Task goal. Search the records for the string "models", and show each line where it appears.

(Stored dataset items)
####################

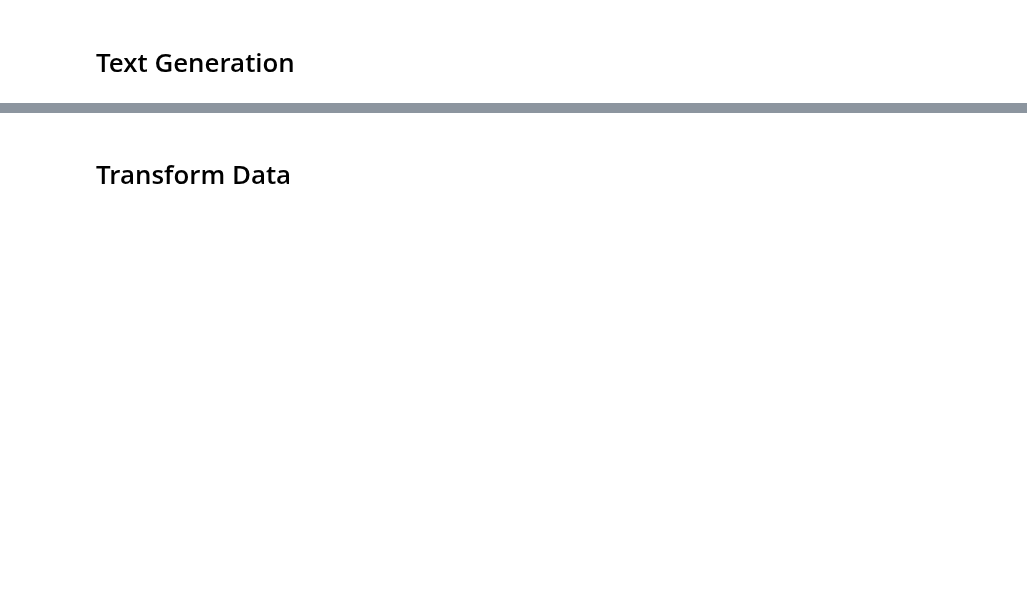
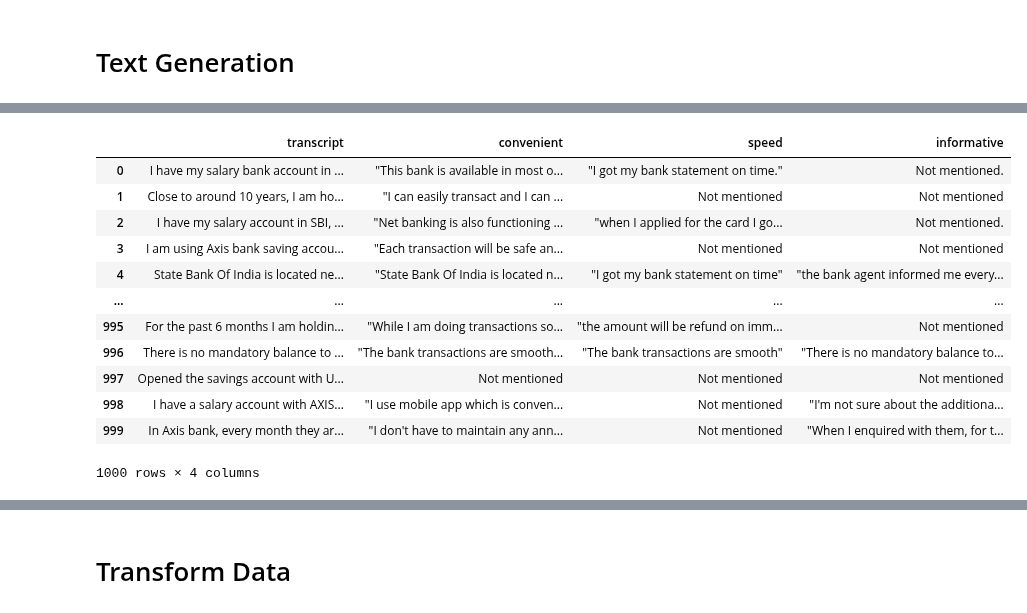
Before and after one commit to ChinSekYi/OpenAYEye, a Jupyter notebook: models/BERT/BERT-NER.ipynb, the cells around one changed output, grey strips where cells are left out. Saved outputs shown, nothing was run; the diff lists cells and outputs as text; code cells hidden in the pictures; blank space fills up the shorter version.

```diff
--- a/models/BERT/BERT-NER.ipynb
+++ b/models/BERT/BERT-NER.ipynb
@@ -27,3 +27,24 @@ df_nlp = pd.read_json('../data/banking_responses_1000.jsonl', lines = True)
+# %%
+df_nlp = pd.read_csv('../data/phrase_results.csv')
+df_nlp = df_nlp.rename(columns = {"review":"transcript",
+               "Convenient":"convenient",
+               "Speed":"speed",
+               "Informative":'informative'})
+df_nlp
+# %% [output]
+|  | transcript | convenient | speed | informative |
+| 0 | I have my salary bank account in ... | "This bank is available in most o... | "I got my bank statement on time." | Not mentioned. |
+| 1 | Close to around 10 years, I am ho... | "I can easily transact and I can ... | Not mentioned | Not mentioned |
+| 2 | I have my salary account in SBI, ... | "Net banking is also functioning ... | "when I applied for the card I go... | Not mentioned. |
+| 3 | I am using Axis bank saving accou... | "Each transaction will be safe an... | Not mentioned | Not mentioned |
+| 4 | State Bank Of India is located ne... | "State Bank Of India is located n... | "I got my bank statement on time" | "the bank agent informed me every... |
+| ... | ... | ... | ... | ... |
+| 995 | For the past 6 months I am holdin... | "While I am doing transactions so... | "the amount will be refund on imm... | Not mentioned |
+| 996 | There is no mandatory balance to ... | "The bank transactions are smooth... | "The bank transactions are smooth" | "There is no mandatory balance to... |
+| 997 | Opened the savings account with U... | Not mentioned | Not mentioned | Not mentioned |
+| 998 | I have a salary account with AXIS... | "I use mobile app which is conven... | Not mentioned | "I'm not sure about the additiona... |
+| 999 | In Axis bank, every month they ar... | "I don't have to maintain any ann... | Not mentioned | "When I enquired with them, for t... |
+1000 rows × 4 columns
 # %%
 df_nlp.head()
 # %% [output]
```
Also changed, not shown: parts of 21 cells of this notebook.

####################

Response area.
Before and after one commit to ChinSekYi/OpenAYEye, a Jupyter notebook: models/BERT/BERT-NER.ipynb, the cells around one changed output, grey strips where cells are left out. Saved outputs shown, nothing was run; the diff lists cells and outputs as text; code cells hidden in the pictures; blank space fills up the shorter version.
--- a/models/BERT/BERT-NER.ipynb
+++ b/models/BERT/BERT-NER.ipynb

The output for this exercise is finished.